Ever since 2002 when the Sala IV found an animal protection law unconstitutional for technical reasons, Costa Rica has not had strong regulations against cruelty.
A measure introduced Nov. 1, 2011, has had a rocky time in the legislature.
President Luis Guillermo Solís called Tuesday for passage.
He asked the various political parties to work together to do this.
The bill, No. 18.298, is one of those that the president listed in his call for a special legislative session. There may be some political advantage in getting the various parties to work together, and lawmakers are in favor of the bill in theory.
The bill consolidates penalties and illegal actions that may exist elsewhere. For example, a 2008 law already covers forest animals, illegal hunting and trafficking in wild species. There also is a specific law against cock fights.
Under the current laws, the Servicio Nacional de Salud Animal has its hands tied because it does not have the legal instruments against mistreatment of animals, said an extensive summary of the bill.
There are 17 specific actions that are made illegal, including practicing religious rituals that involve animal sacrifice and conducting animal surgery without anesthetic.
The bill’s philosophy is that animals are sentient creatures that must be protected by the state. The summary said that 300 animal cruelty or mistreatment complaints are received every week by various authorities.
Maltreatment is defined as actions that cause unnecessary pain, suffering or stress in animals as well as negligence in care or malicious or intentional killing.
The bill prohibits all sorts of animal fights and forbids breeding animals for their
ferocity. Also penalized is working an animal too hard.
Penalties would be from four to eight base salaries, about $3,200 to $6,400 at this writing. Sanctions that are now in the law are minimal.
The lengthy summary reads like a sociological text and says that a relationship exists between violence as an adult and mistreatment of animals as a child.

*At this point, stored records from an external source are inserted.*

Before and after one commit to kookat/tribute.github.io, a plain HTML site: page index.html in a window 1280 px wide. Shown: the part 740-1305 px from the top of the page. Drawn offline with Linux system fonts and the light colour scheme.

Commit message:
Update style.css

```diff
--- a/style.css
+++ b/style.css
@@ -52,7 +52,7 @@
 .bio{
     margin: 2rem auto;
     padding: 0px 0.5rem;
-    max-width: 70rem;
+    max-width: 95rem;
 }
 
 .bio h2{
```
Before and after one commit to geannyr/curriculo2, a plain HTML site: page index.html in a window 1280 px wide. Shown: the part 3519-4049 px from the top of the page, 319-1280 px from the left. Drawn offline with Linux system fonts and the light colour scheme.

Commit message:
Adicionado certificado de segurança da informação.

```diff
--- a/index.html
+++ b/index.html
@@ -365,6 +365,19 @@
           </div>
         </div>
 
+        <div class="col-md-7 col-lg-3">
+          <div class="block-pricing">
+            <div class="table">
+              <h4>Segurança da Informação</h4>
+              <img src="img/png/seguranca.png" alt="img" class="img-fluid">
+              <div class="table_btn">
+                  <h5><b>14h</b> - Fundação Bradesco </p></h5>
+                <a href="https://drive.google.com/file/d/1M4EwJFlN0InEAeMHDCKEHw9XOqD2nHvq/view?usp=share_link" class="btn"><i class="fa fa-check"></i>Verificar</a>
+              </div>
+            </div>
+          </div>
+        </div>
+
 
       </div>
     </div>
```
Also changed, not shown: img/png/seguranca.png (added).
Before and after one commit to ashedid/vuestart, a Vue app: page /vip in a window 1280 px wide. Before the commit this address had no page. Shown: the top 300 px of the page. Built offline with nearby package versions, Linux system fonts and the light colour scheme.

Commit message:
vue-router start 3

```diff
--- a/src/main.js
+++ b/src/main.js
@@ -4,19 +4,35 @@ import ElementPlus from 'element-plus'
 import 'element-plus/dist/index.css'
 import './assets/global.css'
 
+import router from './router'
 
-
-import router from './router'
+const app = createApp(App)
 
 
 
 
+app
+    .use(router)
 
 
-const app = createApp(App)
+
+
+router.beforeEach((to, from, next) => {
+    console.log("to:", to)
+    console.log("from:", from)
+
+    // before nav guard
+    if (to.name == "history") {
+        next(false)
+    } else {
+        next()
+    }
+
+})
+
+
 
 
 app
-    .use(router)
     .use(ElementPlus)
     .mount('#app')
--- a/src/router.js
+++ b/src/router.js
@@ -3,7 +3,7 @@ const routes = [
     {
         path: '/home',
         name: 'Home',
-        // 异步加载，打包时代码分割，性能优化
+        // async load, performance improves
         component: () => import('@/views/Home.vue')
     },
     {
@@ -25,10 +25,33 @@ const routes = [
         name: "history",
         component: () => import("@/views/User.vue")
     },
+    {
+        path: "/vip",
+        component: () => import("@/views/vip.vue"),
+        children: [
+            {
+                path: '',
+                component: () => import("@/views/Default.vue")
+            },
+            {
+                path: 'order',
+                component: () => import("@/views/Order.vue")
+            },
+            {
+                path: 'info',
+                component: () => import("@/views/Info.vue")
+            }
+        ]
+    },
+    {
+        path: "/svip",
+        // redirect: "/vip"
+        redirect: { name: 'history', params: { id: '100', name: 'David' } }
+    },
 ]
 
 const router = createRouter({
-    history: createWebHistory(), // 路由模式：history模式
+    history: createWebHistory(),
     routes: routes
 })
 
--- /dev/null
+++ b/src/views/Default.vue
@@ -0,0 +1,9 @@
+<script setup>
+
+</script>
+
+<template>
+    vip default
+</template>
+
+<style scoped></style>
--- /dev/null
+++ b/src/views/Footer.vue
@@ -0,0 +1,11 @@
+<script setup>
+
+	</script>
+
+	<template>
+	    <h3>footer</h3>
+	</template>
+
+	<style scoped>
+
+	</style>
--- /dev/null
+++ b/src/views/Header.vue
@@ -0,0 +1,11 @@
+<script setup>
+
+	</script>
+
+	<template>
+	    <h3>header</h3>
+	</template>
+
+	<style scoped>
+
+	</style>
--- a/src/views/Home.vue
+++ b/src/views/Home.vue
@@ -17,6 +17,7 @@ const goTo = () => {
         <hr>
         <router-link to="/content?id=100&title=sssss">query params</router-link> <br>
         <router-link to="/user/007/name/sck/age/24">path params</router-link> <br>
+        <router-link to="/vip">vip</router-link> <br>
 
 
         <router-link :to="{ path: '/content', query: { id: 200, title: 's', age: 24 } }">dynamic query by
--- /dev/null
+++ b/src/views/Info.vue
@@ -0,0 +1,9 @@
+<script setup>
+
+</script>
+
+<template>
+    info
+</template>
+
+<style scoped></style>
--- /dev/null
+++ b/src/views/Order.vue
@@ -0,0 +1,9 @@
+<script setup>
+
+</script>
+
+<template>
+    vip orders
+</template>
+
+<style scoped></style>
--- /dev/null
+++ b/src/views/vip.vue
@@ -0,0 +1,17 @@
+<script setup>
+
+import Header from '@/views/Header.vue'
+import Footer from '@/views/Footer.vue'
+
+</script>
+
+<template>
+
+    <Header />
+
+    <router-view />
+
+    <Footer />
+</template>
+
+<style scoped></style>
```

The summary also links cruelty to animals with domestic violence and general criminality.
Solís said he welcomed comments from lawmakers as well as citizens concerned about animal welfare.
Several topics not touched by the proposed law are spaying animals and the number of street dogs and cats that inhabit metro areas.